From the entries below, give the number of lines where the word "section" occurs, and nothing else.

Before-and-after page screenshots:
::::::

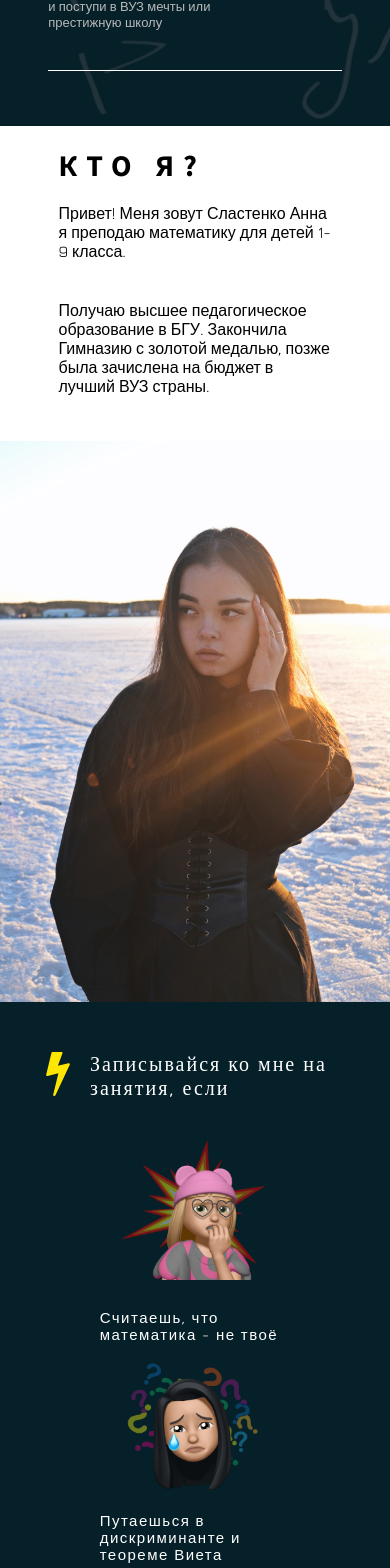
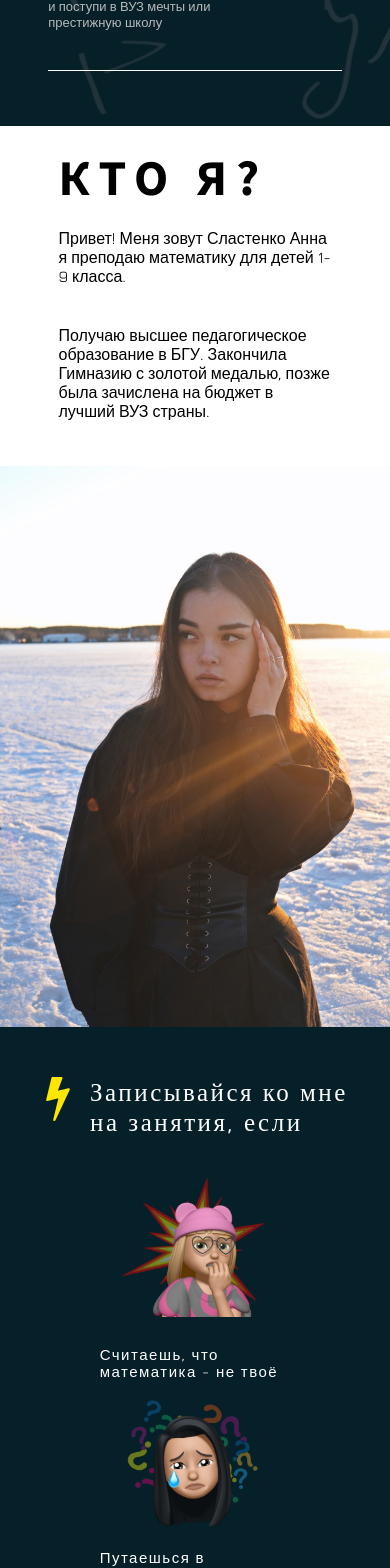
Before and after one commit to fearlysk/tutoring, a React (Create React App) app: page / in a window 390 px wide. Shown: the part 1513-3081 px from the top of the page. Built offline with nearby package versions, Linux system fonts and the light colour scheme; no server answers; a web font is replaced by a local one.

Commit message:
fix some bugs

```diff
--- a/src/components/Modal/Modal.module.scss
+++ b/src/components/Modal/Modal.module.scss
@@ -85,10 +85,6 @@
     }
     .modal__contentThanks > p {
         margin: 10px 3% !important;
-        text-align: left !important;
-    }
-    .modal__contentThanks > p:nth-child(3), p:nth-child(4) {
-        margin: 15px 8% !important;
         text-align: left !important;
     }
 }
--- a/src/pages/Home/Home.module.scss
+++ b/src/pages/Home/Home.module.scss
@@ -293,13 +293,9 @@
     }
 }
 @media screen and (max-width: 700px) {
-    .about__contentItem > h1 {
-        font-size: 30px;
-    }
     .about__contentItem > p {
         font-size: 16px;
     }
-
 }
 @media screen and (max-width: 550px) {
     .about {
@@ -326,7 +322,6 @@
 }
 .situations__header {
     display: flex;
-    align-items: center;
 }
 .situations__content h2 {
     margin-left: 10px;
@@ -389,9 +384,6 @@
     }
 }
 @media screen and (max-width: 1000px) {
-    .situations__content h2 {
-        font-size: 20px;
-    }
     .situations__text p {
         font-size: 15px;
     }
@@ -555,8 +547,8 @@
     color: #FFFFFF;
 }
 @media screen and (max-width: 390px) {
-    .method__headerText > h2, .results__headerText > h2 {
-        font-size: 32px;
+    .method__headerText > h2, .results__headerText > h2, .reviews__headlineText > p, .application__headlineText > p{
+        font-size: 25px;
     }
 }
 .method__items {
@@ -663,7 +655,7 @@
 }
 .application__content {
     width: 81.5%;
-    margin-top: 50px;
+    margin-top: 20px;
     margin-left: auto;
     margin-right: auto;
 }
```
Also changed, not shown: src/components/UI/icons/IconContact.jsx (+1 -1 lines).
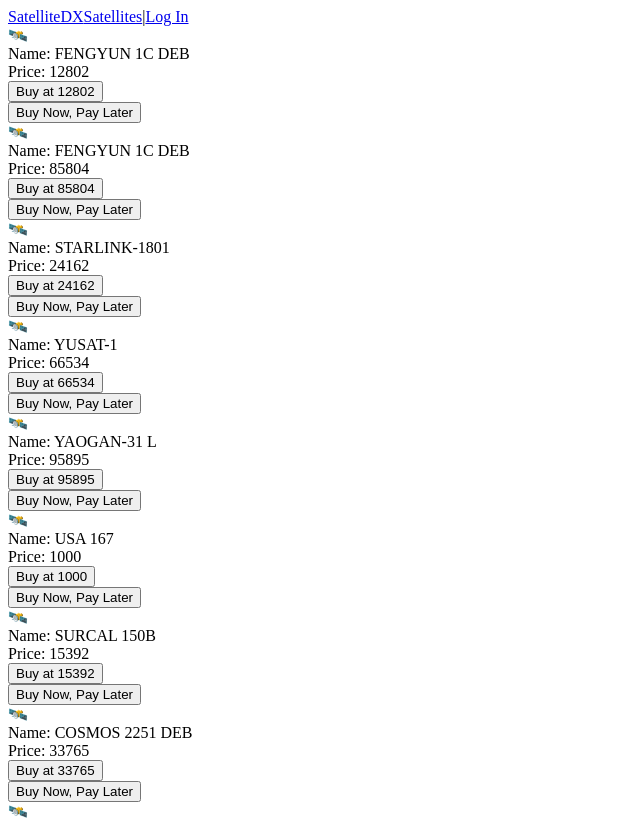
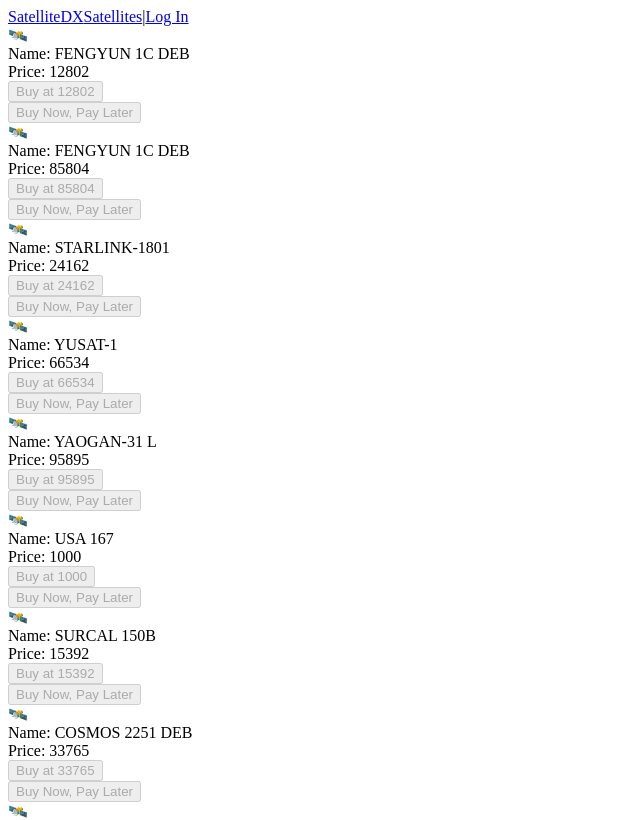
Before and after one commit to hackathon2023bttm/satellitedx, a Next.js app: page /satellites in a window 1280 px wide. Shown: the top 820 px of the page, without its empty margins (0-640 px from the left). Built offline with nearby package versions, Linux system fonts and the light colour scheme; no server answers.

Commit message:
Disable without auth

```diff
--- a/src/app/components/Button.js
+++ b/src/app/components/Button.js
@@ -1,5 +1,9 @@
 export default function Button(props) {
+  let className = "bg-blue-500 hover:bg-blue-700 text-white font-bold py-2 px-4 rounded"
+  if (props.className) {
+    className += " " + props.className
+  }
   return (
-    <button {...props} className="bg-blue-500 hover:bg-blue-700 text-white font-bold py-2 px-4 rounded" />
+    <button {...props} className={className} />
   )
 }
--- a/src/pages/login/index.js
+++ b/src/pages/login/index.js
@@ -7,10 +7,10 @@
       <script src="https://cdn.tailwindcss.com"></script>
       <Header />
 
-      <form action="/api/auth/login2" method="POST">
+      <form className="m-6" action="/api/auth/login2" method="POST">
         <label htmlFor="username">Username</label>
         <TextInput id="username" type="text" name="username" placeholder="Username" />
-        <input className="bg-blue-500 hover:bg-blue-700 text-white font-bold py-2 px-4 rounded" type="submit" value="Log In" />
+        <input className="mt-4 bg-blue-500 hover:bg-blue-700 text-white font-bold py-2 px-4 rounded" type="submit" value="Log In" />
       </form>
     </>
   )
--- a/src/pages/satellites/index.jsx
+++ b/src/pages/satellites/index.jsx
@@ -44,10 +44,10 @@
       <div>Name: { props.satellite.name }</div>
       <div>Price: { props.satellite.price }</div>
       <div className="my-2">
-        <Button onClick={onBuy}>Buy at { props.satellite.price }</Button>
+        <Button disabled={!props.userId} className={props.userId ? ' ' : 'opacity-40'} onClick={onBuy}>Buy at { props.satellite.price }</Button>
       </div>
       <div className="my-2">
-        <Button onClick={onBuyNowPayLater}>Buy Now, Pay Later</Button>
+        <Button disabled={!props.userId} className={props.userId ? ' ' : 'opacity-40'} onClick={onBuyNowPayLater}>Buy Now, Pay Later</Button>
       </div>
     </div>
   )
```
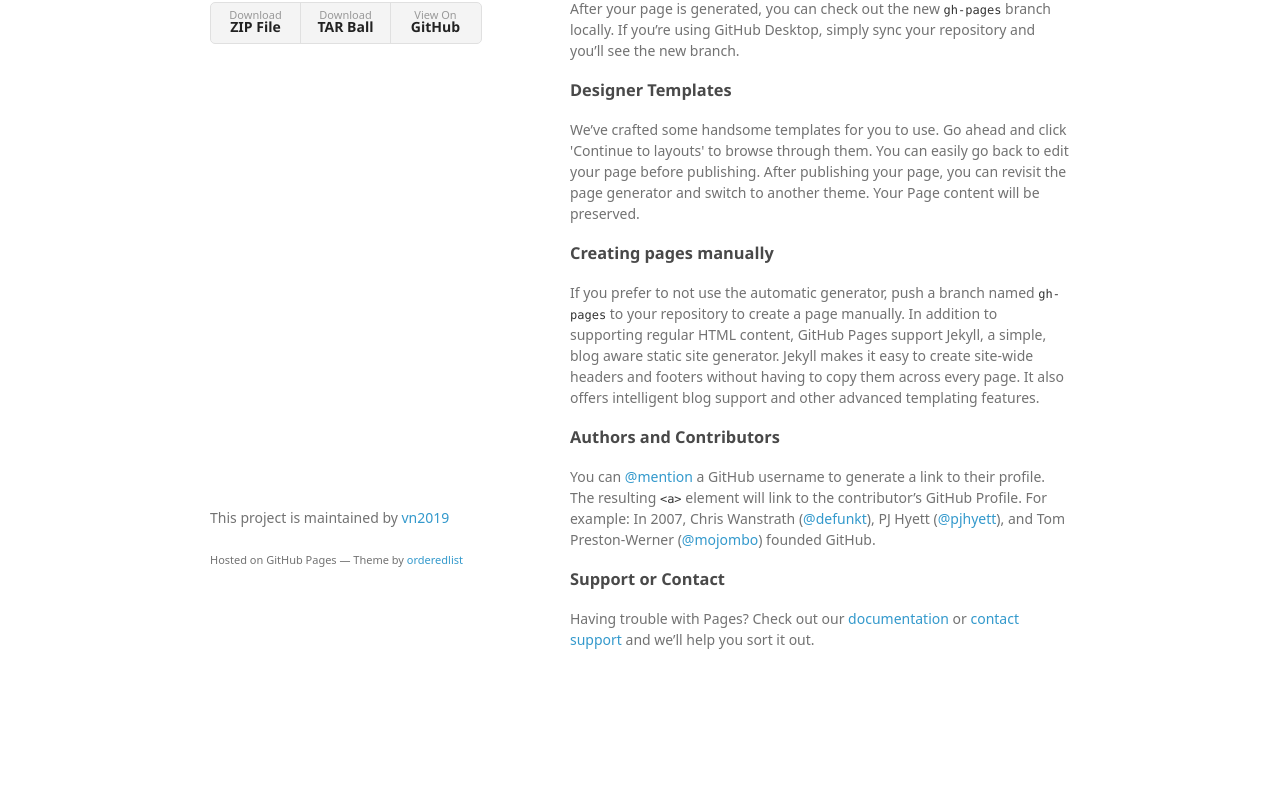
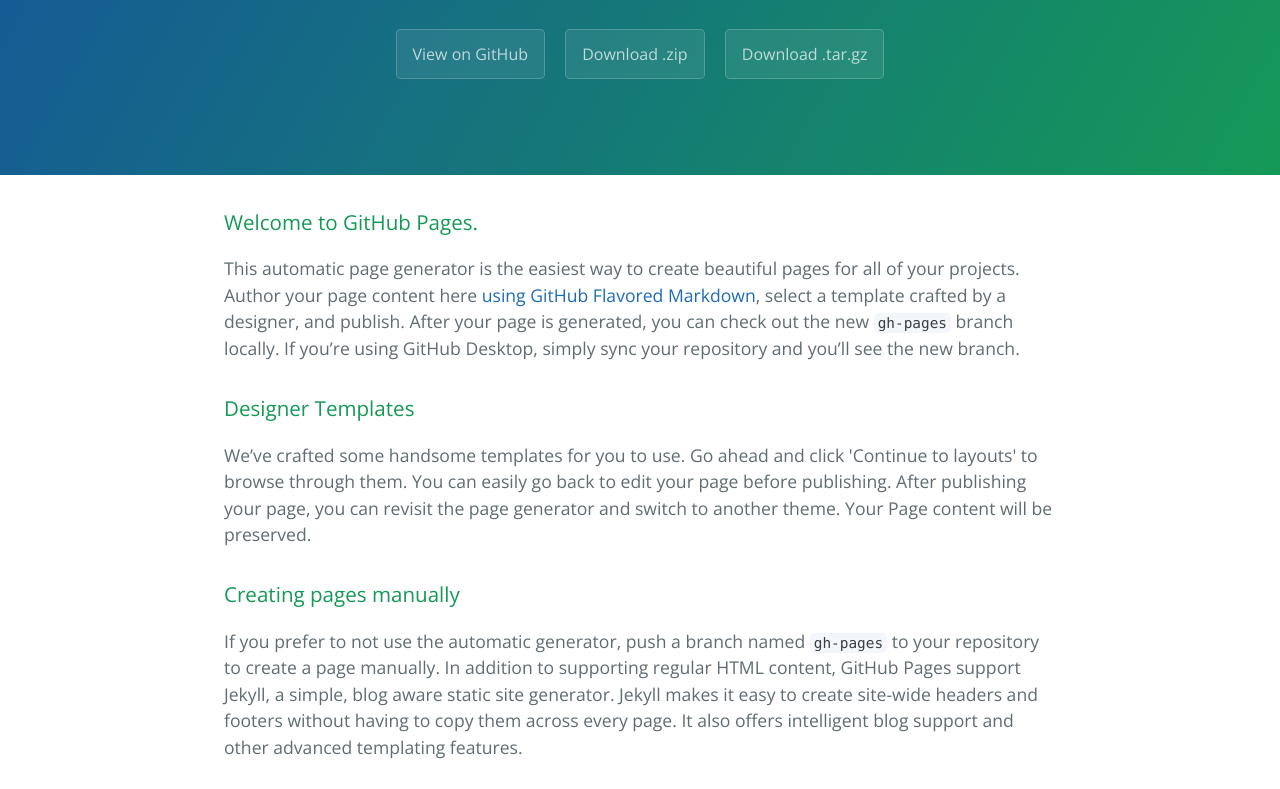
Before and after one commit to vn2019/blog, a plain HTML site: page index.html in a window 1280 px wide. Shown: the part 161-950 px from the top of the page. Before the commit the page ends 881 px from the top, so only its background shows below. Drawn offline with nearby package versions, Linux system fonts and the light colour scheme; a web font is replaced by a local one.

Commit message:
Create gh-pages branch via GitHub

```diff
--- a/index.html
+++ b/index.html
@@ -1,34 +1,25 @@
-<!doctype html>
-<html>
+<!DOCTYPE html>
+<html lang="en-us">
   <head>
-    <meta charset="utf-8">
-    <meta http-equiv="X-UA-Compatible" content="chrome=1">
+    <meta charset="UTF-8">
     <title>VN_Blog by vn2019</title>
-
-    <link rel="stylesheet" href="stylesheets/styles.css">
-    <link rel="stylesheet" href="stylesheets/github-light.css">
-    <meta name="viewport" content="width=device-width">
-    <!--[if lt IE 9]>
-    <script src="//html5shiv.googlecode.com/svn/trunk/html5.js"></script>
-    <![endif]-->
+    <meta name="viewport" content="width=device-width, initial-scale=1">
+    <link rel="stylesheet" type="text/css" href="stylesheets/normalize.css" media="screen">
+    <link href='https://fonts.googleapis.com/css?family=Open+Sans:400,700' rel='stylesheet' type='text/css'>
+    <link rel="stylesheet" type="text/css" href="stylesheets/stylesheet.css" media="screen">
+    <link rel="stylesheet" type="text/css" href="stylesheets/github-light.css" media="screen">
   </head>
   <body>
-    <div class="wrapper">
-      <header>
-        <h1>VN_Blog</h1>
-        <p></p>
+    <section class="page-header">
+      <h1 class="project-name">VN_Blog</h1>
+      <h2 class="project-tagline"></h2>
+      <a href="https://github.com/vn2019/blog" class="btn">View on GitHub</a>
+      <a href="https://github.com/vn2019/blog/zipball/master" class="btn">Download .zip</a>
+      <a href="https://github.com/vn2019/blog/tarball/master" class="btn">Download .tar.gz</a>
+    </section>
 
-        <p class="view"><a href="https://github.com/vn2019/blog">View the Project on GitHub <small>vn2019/blog</small></a></p>
-
-
-        <ul>
-          <li><a href="https://github.com/vn2019/blog/zipball/master">Download <strong>ZIP File</strong></a></li>
-          <li><a href="https://github.com/vn2019/blog/tarball/master">Download <strong>TAR Ball</strong></a></li>
-          <li><a href="https://github.com/vn2019/blog">View On <strong>GitHub</strong></a></li>
-        </ul>
-      </header>
-      <section>
-        <h3>
+    <section class="main-content">
+      <h3>
 <a id="welcome-to-github-pages" class="anchor" href="#welcome-to-github-pages" aria-hidden="true"><span class="octicon octicon-link"></span></a>Welcome to GitHub Pages.</h3>
 
 <p>This automatic page generator is the easiest way to create beautiful pages for all of your projects. Author your page content here <a href="https://guides.github.com/features/mastering-markdown/">using GitHub Flavored Markdown</a>, select a template crafted by a designer, and publish. After your page is generated, you can check out the new <code>gh-pages</code> branch locally. If you’re using GitHub Desktop, simply sync your repository and you’ll see the new branch.</p>
@@ -52,13 +43,15 @@
 <a id="support-or-contact" class="anchor" href="#support-or-contact" aria-hidden="true"><span class="octicon octicon-link"></span></a>Support or Contact</h3>
 
 <p>Having trouble with Pages? Check out our <a href="https://help.github.com/pages">documentation</a> or <a href="https://github.com/contact">contact support</a> and we’ll help you sort it out.</p>
-      </section>
-      <footer>
-        <p>This project is maintained by <a href="https://github.com/vn2019">vn2019</a></p>
-        <p><small>Hosted on GitHub Pages &mdash; Theme by <a href="https://github.com/orderedlist">orderedlist</a></small></p>
+
+      <footer class="site-footer">
+        <span class="site-footer-owner"><a href="https://github.com/vn2019/blog">VN_Blog</a> is maintained by <a href="https://github.com/vn2019">vn2019</a>.</span>
+
+        <span class="site-footer-credits">This page was generated by <a href="https://pages.github.com">GitHub Pages</a> using the <a href="https://github.com/jasonlong/cayman-theme">Cayman theme</a> by <a href="https://twitter.com/jasonlong">Jason Long</a>.</span>
       </footer>
-    </div>
-    <script src="javascripts/scale.fix.js"></script>
+
+    </section>
+
 
   </body>
 </html>
```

::::::

EXERCISE RESPONSE:
6